What to work on ▸ Identify all lines in the listing that include the word "wide", and copy them out.

========

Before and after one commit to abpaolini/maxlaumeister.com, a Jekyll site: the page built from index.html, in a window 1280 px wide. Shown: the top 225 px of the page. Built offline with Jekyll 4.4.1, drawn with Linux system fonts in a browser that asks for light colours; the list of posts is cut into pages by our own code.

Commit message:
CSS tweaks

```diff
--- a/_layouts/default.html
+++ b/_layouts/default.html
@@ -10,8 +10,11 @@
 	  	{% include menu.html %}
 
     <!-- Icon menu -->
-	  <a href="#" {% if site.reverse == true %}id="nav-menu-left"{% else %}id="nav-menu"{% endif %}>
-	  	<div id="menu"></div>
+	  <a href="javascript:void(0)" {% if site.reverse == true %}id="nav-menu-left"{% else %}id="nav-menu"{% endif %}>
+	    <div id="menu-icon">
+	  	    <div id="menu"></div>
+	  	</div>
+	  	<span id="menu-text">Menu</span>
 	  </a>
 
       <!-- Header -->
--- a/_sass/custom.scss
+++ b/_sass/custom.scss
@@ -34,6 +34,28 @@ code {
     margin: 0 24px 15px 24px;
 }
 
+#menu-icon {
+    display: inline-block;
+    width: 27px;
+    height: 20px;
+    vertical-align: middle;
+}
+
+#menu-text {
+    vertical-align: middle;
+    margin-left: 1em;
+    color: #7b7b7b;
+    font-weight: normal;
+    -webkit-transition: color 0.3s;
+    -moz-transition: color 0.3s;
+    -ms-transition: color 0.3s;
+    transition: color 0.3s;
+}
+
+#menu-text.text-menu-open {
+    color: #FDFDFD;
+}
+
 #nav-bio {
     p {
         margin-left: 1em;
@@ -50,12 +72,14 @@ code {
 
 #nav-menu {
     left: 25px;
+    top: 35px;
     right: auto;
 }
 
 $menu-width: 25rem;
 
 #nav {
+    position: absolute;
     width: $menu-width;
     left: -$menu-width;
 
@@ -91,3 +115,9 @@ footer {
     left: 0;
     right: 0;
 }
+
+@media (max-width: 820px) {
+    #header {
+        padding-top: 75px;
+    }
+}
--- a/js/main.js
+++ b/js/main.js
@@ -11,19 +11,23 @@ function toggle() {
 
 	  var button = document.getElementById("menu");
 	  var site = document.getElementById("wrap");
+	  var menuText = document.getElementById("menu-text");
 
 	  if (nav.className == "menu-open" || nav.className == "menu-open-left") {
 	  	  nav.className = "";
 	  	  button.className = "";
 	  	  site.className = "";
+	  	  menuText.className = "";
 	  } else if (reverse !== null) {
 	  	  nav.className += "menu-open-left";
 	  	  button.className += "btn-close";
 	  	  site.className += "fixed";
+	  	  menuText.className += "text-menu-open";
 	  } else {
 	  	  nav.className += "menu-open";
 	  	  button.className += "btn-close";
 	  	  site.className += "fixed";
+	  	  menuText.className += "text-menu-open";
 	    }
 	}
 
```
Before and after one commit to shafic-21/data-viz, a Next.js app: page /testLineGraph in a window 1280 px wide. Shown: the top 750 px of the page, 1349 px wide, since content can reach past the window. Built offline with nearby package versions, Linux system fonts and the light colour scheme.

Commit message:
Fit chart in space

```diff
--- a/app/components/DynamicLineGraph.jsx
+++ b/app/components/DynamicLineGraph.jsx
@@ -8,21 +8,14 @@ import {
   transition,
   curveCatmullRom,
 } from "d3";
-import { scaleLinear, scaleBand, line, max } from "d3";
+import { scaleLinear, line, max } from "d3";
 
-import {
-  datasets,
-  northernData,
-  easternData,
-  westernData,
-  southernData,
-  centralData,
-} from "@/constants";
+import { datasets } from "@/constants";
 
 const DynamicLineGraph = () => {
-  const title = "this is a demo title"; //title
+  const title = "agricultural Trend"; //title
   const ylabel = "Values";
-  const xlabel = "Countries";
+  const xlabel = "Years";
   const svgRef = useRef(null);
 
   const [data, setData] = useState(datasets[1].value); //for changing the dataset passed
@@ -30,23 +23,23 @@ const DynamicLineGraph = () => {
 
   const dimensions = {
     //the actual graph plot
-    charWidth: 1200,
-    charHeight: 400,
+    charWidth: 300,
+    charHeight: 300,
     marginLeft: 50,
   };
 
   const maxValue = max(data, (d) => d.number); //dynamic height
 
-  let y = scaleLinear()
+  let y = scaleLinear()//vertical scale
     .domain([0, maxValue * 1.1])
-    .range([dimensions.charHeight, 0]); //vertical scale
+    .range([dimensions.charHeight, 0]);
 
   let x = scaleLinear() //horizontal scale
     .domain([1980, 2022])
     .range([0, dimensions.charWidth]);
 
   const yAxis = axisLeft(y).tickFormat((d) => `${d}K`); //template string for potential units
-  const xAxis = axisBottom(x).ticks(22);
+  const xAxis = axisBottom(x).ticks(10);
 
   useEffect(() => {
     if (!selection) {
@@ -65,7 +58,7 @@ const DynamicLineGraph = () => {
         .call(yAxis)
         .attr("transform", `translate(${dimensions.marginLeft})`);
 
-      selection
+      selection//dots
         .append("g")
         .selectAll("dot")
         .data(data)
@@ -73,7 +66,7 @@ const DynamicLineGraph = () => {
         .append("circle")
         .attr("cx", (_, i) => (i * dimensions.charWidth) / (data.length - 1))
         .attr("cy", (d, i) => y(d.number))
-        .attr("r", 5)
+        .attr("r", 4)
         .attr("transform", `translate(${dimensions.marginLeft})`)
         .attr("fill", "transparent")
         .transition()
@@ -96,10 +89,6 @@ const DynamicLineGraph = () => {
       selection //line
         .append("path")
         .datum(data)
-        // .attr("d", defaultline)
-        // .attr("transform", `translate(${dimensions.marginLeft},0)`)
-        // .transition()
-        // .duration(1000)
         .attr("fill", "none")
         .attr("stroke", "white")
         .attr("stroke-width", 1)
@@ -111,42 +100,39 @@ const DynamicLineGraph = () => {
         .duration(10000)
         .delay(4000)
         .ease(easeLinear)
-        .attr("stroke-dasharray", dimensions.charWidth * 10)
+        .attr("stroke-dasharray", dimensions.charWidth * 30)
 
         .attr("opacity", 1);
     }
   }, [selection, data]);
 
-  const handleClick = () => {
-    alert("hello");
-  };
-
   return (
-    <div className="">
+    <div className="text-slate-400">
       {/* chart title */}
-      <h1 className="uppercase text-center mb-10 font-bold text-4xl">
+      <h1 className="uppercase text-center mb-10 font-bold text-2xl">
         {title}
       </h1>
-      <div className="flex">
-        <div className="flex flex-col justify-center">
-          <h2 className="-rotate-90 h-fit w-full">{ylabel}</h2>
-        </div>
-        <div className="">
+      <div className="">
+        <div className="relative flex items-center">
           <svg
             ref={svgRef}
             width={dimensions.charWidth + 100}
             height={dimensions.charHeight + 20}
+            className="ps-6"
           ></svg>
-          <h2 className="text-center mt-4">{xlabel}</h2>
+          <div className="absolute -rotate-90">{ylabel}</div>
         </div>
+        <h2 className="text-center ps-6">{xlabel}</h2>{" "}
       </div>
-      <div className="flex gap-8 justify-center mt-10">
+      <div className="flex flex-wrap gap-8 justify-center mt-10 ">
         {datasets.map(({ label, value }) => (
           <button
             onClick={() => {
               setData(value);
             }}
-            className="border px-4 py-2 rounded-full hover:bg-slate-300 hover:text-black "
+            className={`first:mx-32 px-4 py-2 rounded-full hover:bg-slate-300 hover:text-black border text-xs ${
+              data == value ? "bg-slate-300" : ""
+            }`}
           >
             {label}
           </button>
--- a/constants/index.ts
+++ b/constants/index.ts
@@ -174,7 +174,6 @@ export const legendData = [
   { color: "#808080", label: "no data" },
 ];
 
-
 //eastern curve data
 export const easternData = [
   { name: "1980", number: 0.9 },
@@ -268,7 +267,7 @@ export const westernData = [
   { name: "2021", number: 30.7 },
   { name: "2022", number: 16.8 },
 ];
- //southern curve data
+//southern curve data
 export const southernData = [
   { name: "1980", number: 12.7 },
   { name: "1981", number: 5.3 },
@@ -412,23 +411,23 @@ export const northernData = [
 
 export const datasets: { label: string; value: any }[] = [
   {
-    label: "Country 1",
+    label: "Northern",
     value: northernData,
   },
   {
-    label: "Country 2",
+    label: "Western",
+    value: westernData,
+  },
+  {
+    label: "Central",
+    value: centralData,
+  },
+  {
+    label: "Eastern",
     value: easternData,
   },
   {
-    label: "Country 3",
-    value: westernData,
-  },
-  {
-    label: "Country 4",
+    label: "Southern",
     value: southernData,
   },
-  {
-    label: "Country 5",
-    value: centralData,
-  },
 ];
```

========

Your solution ▸
Before and after one commit to abpaolini/maxlaumeister.com, a Jekyll site: the page built from index.html, in a window 1280 px wide. Shown: the top 225 px of the page. Built offline with Jekyll 4.4.1, drawn with Linux system fonts in a browser that asks for light colours; the list of posts is cut into pages by our own code.
Before and after one commit to shafic-21/data-viz, a Next.js app: page /testLineGraph in a window 1280 px wide. Shown: the top 750 px of the page, 1349 px wide, since content can reach past the window. Built offline with nearby package versions, Linux system fonts and the light colour scheme.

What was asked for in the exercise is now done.